Exactly as written, output each of the lines below, with no images.

___

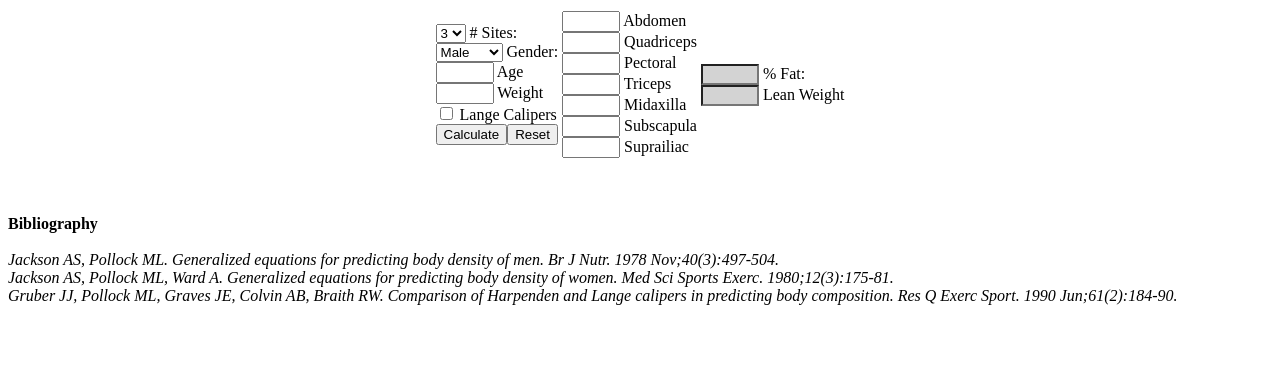
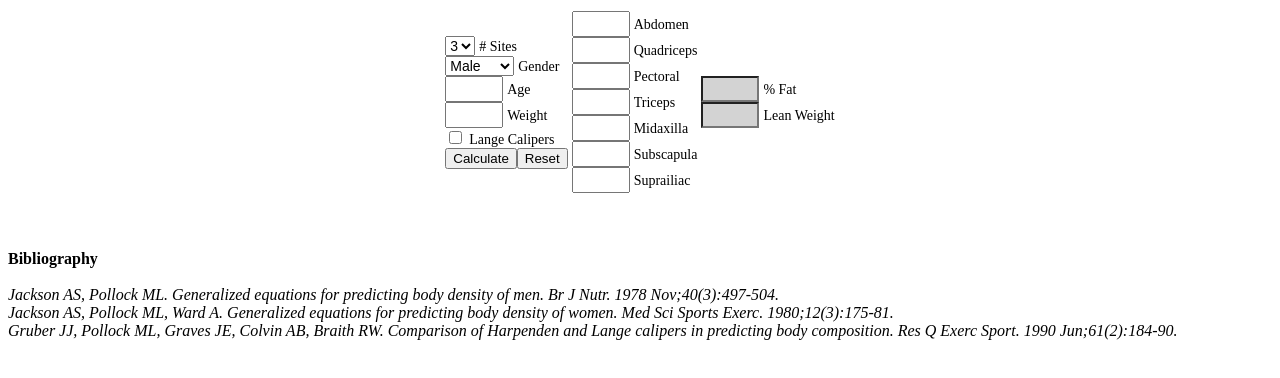
Before and after one commit to Agade09/Agade09.github.io, a plain HTML site: page index.html in a window 1280 px wide. Drawn offline with Linux system fonts and the light colour scheme.

Commit message:
Increased the size of the fonts in the form

```diff
--- a/index.html
+++ b/index.html
@@ -12,25 +12,25 @@
 <tbody>
 <tr>
 	<td>
-		<select id="N_sites" name="N_sites">
+		<select id="N_sites" name="N_sites" class='h1'>
 		  <option value="3">3</option>
 		  <option value="7">7</option>
 		</select>
-		<label for="N_sites"># Sites:</label><br>
+		<label for="N_sites" class='h1'># Sites</label><br>
 
-		<select id="gender" name="gender">
+		<select id="gender" name="gender" class='h1'>
 		  <option value="gender_male">Male</option>
 		  <option value="gender_female">Female</option>
 		</select>
-		<label for="gender">Gender:</label><br>
+		<label for="gender" class='h1'>Gender</label><br>
 
 		<input type="text" id="age" name="age" class="text-field">
-		<label for="age">Age</label><br>
+		<label for="age" class='h1'>Age</label><br>
 		<input type="text" id="weight" name="weight" class="text-field">
-		<label for="weight">Weight</label><br>
+		<label for="weight" class='h1'>Weight</label><br>
 
 		<input type="checkbox" id="lange_calipers" name="lange_calipers" value="lange_calipers">
-		<label for="lange_calipers">Lange Calipers</label><br>
+		<label for="lange_calipers" class='h1'>Lange Calipers</label><br>
 
 		<script src="calculations.js"></script>
 		<input type="button" value="Calculate" onclick="calc(this.form)"><input type="reset" value="Reset" name="Reset"><br>
@@ -38,26 +38,26 @@
 
 	<td>
 		<input type="text" id="skinfold_abdomen" name="skinfold_abdomen" class="text-field">
-		<label for="skinfold_abdomen">Abdomen</label><br>
+		<label for="skinfold_abdomen" class='h1'>Abdomen</label><br>
 		<input type="text" id="skinfold_quadriceps" name="skinfold_quadriceps" class="text-field">
-		<label for="skinfold_quadriceps">Quadriceps</label><br>
+		<label for="skinfold_quadriceps" class='h1'>Quadriceps</label><br>
 		<input type="text" id="skinfold_pectoral" name="skinfold_pectoral" class="text-field">
-		<label for="skinfold_pectoral">Pectoral</label><br>
+		<label for="skinfold_pectoral" class='h1'>Pectoral</label><br>
 		<input type="text" id="skinfold_triceps" name="skinfold_triceps" class="text-field">
-		<label for="skinfold_triceps">Triceps</label><br>
+		<label for="skinfold_triceps" class='h1'>Triceps</label><br>
 		<input type="text" id="skinfold_midaxilla" name="skinfold_midaxilla" class="text-field">
-		<label for="skinfold_midaxilla">Midaxilla</label><br>
+		<label for="skinfold_midaxilla" class='h1'>Midaxilla</label><br>
 		<input type="text" id="skinfold_subscapula" name="skinfold_subscapula" class="text-field">
-		<label for="skinfold_subscapula">Subscapula</label><br>
+		<label for="skinfold_subscapula" class='h1'>Subscapula</label><br>
 		<input type="text" id="skinfold_suprailiac" name="skinfold_suprailiac" class="text-field">
-		<label for="skinfold_suprailiac">Suprailiac</label><br>
+		<label for="skinfold_suprailiac" class='h1'>Suprailiac</label><br>
 	</td>
 
 	<td>
 		<input type="text" id="percent_fat" name="percent_fat" class="constant-text-field" readonly>
-		<label for="percent_fat">% Fat:</label><br>
+		<label for="percent_fat" class='h1'>% Fat</label><br>
 		<input type="text" id="lean_weight" name="lean_weight" class="constant-text-field" readonly>
-		<label for="lean_weight">Lean Weight</label><br>
+		<label for="lean_weight" class='h1'>Lean Weight</label><br>
 	</td>
 </tr>
 </tbody>
--- a/styles.css
+++ b/styles.css
@@ -7,8 +7,14 @@
 .constant-text-field {
   background-color: lightgrey;
   width: 50px;
+  height: 20px;
 }
 
 .text-field{
   width: 50px;
+  height: 20px;
 }
+
+.h1{
+  font-size: 1.75vh;
+}
```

___

[RESULT OF THE EXERCISE]:
Before and after one commit to Agade09/Agade09.github.io, a plain HTML site: page index.html in a window 1280 px wide. Drawn offline with Linux system fonts and the light colour scheme.

Commit message:
Increased the size of the fonts in the form

```diff
--- a/index.html
+++ b/index.html
@@ -12,25 +12,25 @@
 <tbody>
 <tr>
 	<td>
-		<select id="N_sites" name="N_sites">
+		<select id="N_sites" name="N_sites" class='h1'>
 		  <option value="3">3</option>
 		  <option value="7">7</option>
 		</select>
-		<label for="N_sites"># Sites:</label><br>
+		<label for="N_sites" class='h1'># Sites</label><br>
 
-		<select id="gender" name="gender">
+		<select id="gender" name="gender" class='h1'>
 		  <option value="gender_male">Male</option>
 		  <option value="gender_female">Female</option>
 		</select>
-		<label for="gender">Gender:</label><br>
+		<label for="gender" class='h1'>Gender</label><br>
 
 		<input type="text" id="age" name="age" class="text-field">
-		<label for="age">Age</label><br>
+		<label for="age" class='h1'>Age</label><br>
 		<input type="text" id="weight" name="weight" class="text-field">
-		<label for="weight">Weight</label><br>
+		<label for="weight" class='h1'>Weight</label><br>
 
 		<input type="checkbox" id="lange_calipers" name="lange_calipers" value="lange_calipers">
-		<label for="lange_calipers">Lange Calipers</label><br>
+		<label for="lange_calipers" class='h1'>Lange Calipers</label><br>
 
 		<script src="calculations.js"></script>
 		<input type="button" value="Calculate" onclick="calc(this.form)"><input type="reset" value="Reset" name="Reset"><br>
@@ -38,26 +38,26 @@
 
 	<td>
 		<input type="text" id="skinfold_abdomen" name="skinfold_abdomen" class="text-field">
-		<label for="skinfold_abdomen">Abdomen</label><br>
+		<label for="skinfold_abdomen" class='h1'>Abdomen</label><br>
 		<input type="text" id="skinfold_quadriceps" name="skinfold_quadriceps" class="text-field">
-		<label for="skinfold_quadriceps">Quadriceps</label><br>
+		<label for="skinfold_quadriceps" class='h1'>Quadriceps</label><br>
 		<input type="text" id="skinfold_pectoral" name="skinfold_pectoral" class="text-field">
-		<label for="skinfold_pectoral">Pectoral</label><br>
+		<label for="skinfold_pectoral" class='h1'>Pectoral</label><br>
 		<input type="text" id="skinfold_triceps" name="skinfold_triceps" class="text-field">
-		<label for="skinfold_triceps">Triceps</label><br>
+		<label for="skinfold_triceps" class='h1'>Triceps</label><br>
 		<input type="text" id="skinfold_midaxilla" name="skinfold_midaxilla" class="text-field">
-		<label for="skinfold_midaxilla">Midaxilla</label><br>
+		<label for="skinfold_midaxilla" class='h1'>Midaxilla</label><br>
 		<input type="text" id="skinfold_subscapula" name="skinfold_subscapula" class="text-field">
-		<label for="skinfold_subscapula">Subscapula</label><br>
+		<label for="skinfold_subscapula" class='h1'>Subscapula</label><br>
 		<input type="text" id="skinfold_suprailiac" name="skinfold_suprailiac" class="text-field">
-		<label for="skinfold_suprailiac">Suprailiac</label><br>
+		<label for="skinfold_suprailiac" class='h1'>Suprailiac</label><br>
 	</td>
 
 	<td>
 		<input type="text" id="percent_fat" name="percent_fat" class="constant-text-field" readonly>
-		<label for="percent_fat">% Fat:</label><br>
+		<label for="percent_fat" class='h1'>% Fat</label><br>
 		<input type="text" id="lean_weight" name="lean_weight" class="constant-text-field" readonly>
-		<label for="lean_weight">Lean Weight</label><br>
+		<label for="lean_weight" class='h1'>Lean Weight</label><br>
 	</td>
 </tr>
 </tbody>
--- a/styles.css
+++ b/styles.css
@@ -7,8 +7,14 @@
 .constant-text-field {
   background-color: lightgrey;
   width: 50px;
+  height: 20px;
 }
 
 .text-field{
   width: 50px;
+  height: 20px;
 }
+
+.h1{
+  font-size: 1.75vh;
+}
```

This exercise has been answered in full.